▶ **The task**
Return every line of the records that includes the string "contains".

▶ **Excerpted data**
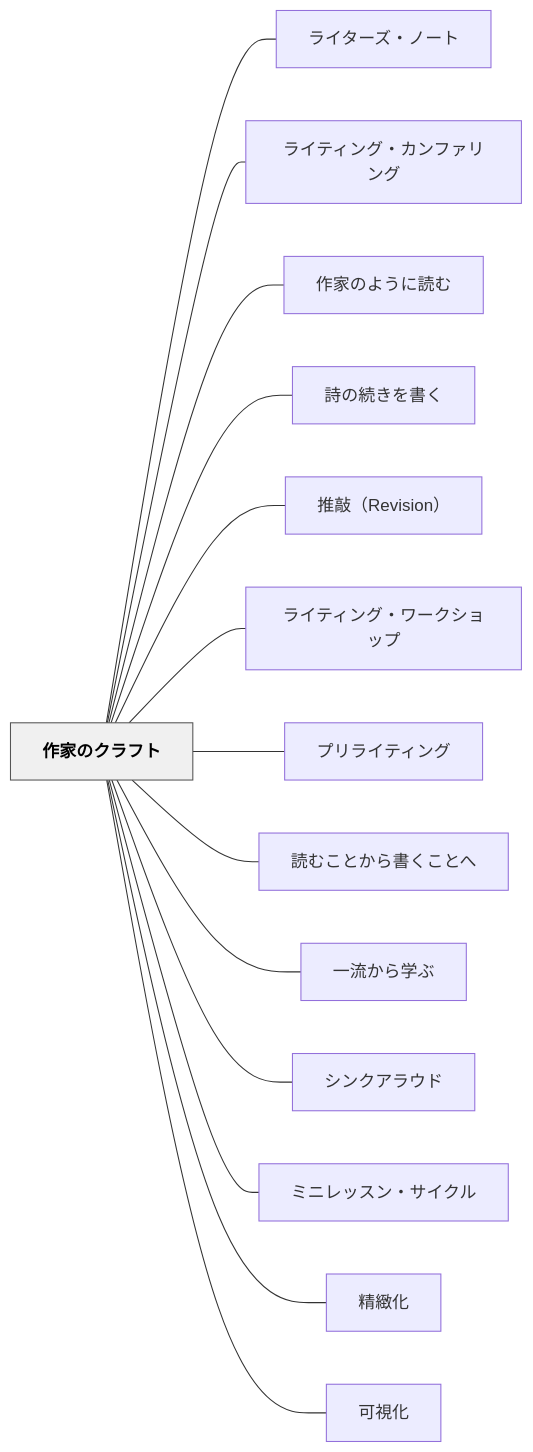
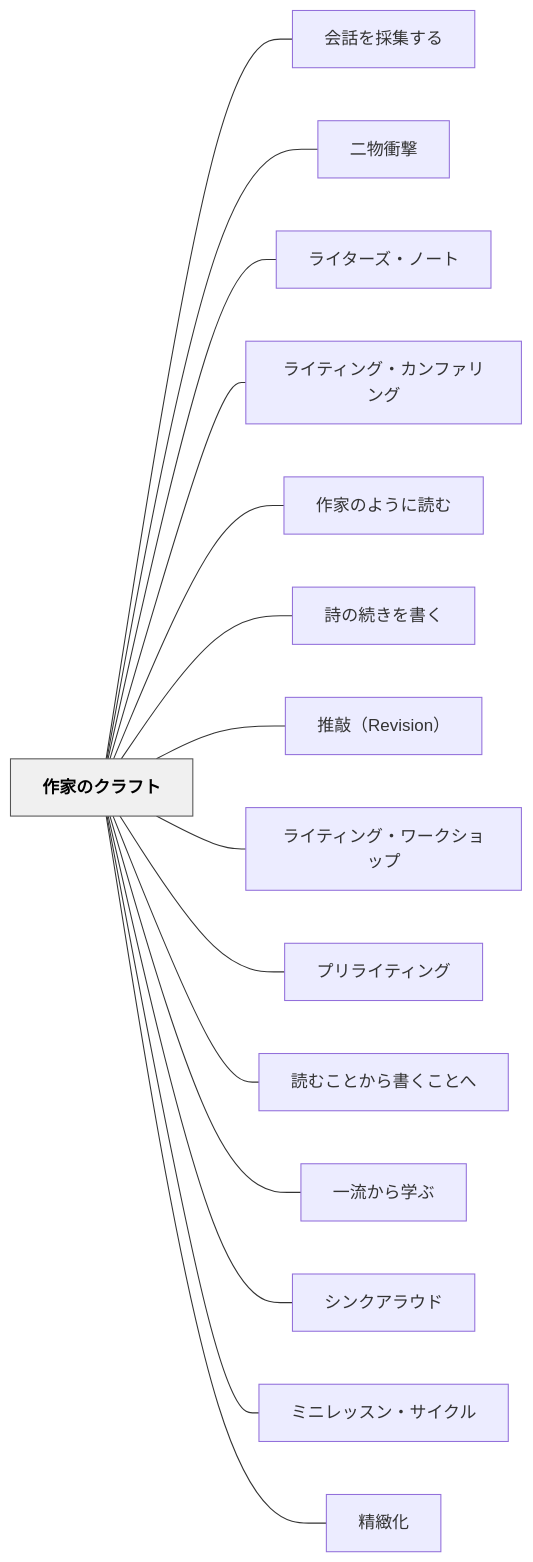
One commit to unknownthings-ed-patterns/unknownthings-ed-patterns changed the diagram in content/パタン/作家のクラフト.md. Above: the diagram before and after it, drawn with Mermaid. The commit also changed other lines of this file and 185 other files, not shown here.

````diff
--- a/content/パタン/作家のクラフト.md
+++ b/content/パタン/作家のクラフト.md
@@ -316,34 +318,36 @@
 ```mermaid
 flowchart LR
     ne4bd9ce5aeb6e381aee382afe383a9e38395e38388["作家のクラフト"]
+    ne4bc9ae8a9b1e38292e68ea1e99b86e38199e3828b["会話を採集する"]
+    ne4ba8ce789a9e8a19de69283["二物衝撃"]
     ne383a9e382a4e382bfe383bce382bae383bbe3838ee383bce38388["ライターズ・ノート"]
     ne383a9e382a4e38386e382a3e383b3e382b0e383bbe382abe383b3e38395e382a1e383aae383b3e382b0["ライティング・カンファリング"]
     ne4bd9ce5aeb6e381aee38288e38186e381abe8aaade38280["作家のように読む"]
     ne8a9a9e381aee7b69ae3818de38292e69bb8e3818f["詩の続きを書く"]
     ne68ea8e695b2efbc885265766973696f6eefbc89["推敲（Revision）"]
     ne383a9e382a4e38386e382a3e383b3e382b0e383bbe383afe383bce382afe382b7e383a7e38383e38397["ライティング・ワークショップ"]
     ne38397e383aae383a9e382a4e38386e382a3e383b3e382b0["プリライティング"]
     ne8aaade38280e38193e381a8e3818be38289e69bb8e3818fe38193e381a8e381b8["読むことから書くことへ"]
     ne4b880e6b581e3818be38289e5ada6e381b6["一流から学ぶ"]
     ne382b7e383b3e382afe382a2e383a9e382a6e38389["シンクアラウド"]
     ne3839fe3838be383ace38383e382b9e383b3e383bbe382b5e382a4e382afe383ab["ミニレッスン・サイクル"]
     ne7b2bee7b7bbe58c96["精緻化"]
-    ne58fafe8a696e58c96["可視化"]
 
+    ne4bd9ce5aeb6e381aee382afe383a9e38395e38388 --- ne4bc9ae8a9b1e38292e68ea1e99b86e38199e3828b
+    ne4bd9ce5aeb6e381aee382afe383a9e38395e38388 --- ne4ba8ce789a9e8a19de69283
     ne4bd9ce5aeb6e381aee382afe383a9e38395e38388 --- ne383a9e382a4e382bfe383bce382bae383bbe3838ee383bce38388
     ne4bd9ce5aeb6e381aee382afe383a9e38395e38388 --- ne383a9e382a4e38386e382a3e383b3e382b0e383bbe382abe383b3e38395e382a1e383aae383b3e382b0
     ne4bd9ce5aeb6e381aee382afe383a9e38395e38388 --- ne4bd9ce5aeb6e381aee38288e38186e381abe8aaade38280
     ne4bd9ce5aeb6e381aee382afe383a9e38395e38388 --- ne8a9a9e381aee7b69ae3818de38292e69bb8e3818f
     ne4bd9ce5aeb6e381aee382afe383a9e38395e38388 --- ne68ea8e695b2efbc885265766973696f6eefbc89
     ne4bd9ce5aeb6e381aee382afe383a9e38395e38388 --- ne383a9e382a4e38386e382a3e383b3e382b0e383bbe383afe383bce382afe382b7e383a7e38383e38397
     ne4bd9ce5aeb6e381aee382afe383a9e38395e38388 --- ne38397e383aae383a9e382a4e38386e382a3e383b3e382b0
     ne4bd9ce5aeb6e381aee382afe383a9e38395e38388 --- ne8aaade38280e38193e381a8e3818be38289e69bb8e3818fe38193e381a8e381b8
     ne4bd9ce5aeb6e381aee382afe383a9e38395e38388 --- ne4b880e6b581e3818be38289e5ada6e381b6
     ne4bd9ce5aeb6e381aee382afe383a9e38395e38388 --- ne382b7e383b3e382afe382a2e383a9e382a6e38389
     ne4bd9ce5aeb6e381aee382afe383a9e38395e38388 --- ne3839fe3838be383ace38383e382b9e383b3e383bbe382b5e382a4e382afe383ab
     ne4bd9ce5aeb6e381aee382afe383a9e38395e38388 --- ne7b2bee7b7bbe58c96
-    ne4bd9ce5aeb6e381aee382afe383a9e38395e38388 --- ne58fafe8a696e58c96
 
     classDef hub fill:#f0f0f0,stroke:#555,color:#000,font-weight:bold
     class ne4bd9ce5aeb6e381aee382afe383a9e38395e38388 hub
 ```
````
==
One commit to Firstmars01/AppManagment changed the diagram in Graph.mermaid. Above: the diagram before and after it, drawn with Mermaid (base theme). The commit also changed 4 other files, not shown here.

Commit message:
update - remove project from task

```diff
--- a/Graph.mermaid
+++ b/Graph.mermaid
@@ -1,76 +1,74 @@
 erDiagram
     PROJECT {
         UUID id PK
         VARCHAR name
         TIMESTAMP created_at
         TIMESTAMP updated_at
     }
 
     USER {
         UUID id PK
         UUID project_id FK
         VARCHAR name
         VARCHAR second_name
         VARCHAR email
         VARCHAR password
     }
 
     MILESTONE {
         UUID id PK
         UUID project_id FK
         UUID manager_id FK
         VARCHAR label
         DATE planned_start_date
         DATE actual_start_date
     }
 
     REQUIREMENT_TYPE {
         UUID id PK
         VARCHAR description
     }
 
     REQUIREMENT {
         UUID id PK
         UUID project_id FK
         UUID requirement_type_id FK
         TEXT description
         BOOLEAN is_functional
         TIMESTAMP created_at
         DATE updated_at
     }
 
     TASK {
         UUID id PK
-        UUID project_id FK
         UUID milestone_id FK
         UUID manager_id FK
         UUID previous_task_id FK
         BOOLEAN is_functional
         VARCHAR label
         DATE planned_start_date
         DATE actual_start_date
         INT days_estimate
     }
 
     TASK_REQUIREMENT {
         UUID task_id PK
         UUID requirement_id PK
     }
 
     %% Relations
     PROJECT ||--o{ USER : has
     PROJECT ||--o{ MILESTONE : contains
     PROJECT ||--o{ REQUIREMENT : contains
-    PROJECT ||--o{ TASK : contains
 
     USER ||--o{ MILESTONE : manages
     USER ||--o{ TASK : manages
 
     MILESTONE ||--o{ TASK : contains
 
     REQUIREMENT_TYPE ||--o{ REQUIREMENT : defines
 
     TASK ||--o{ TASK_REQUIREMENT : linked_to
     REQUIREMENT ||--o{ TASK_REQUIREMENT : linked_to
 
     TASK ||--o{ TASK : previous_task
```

▶ **Written response**
     PROJECT ||--o{ MILESTONE : contains
     PROJECT ||--o{ REQUIREMENT : contains
-    PROJECT ||--o{ TASK : contains
     MILESTONE ||--o{ TASK : contains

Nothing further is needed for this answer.